• _Dataset content_
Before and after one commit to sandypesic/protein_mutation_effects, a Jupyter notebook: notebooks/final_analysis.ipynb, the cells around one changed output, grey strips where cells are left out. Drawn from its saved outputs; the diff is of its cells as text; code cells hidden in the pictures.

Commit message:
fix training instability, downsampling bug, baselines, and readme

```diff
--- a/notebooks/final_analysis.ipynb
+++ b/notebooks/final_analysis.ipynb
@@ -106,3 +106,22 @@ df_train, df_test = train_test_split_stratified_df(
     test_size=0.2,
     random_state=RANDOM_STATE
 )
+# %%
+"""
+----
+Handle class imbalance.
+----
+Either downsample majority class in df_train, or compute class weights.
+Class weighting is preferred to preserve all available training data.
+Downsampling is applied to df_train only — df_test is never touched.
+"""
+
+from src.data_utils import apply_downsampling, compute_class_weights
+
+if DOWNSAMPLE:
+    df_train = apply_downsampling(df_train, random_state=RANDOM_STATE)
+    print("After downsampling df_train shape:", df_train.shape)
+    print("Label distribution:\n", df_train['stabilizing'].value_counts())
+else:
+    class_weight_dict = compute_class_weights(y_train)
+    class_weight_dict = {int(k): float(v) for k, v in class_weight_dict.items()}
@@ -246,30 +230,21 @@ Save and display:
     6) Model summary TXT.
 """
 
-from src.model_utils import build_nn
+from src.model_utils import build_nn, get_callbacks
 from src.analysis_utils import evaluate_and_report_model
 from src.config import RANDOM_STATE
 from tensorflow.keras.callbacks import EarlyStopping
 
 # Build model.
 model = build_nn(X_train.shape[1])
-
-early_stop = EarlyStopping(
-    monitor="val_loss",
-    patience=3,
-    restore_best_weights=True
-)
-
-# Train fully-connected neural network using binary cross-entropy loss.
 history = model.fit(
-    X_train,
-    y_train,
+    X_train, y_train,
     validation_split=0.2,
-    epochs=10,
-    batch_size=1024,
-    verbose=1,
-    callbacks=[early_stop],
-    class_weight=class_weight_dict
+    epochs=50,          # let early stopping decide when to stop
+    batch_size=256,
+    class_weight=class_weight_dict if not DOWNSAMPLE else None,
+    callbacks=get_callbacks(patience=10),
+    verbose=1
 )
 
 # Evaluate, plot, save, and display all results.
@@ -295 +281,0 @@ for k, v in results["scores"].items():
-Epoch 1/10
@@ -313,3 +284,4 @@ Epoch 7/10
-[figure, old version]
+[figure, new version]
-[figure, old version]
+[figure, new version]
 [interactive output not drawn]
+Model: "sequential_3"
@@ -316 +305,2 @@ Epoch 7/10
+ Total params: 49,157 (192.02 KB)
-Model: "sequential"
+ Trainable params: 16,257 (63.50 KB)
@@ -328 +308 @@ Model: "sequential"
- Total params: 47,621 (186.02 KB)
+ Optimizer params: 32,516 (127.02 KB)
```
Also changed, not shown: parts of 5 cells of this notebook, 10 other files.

• _Work order_
Every line of the material above that has the string "import" needs pulling out.

• _Answer box_
+from src.data_utils import apply_downsampling, compute_class_weights
-from src.model_utils import build_nn
+from src.model_utils import build_nn, get_callbacks
 from src.analysis_utils import evaluate_and_report_model
 from src.config import RANDOM_STATE
 from tensorflow.keras.callbacks import EarlyStopping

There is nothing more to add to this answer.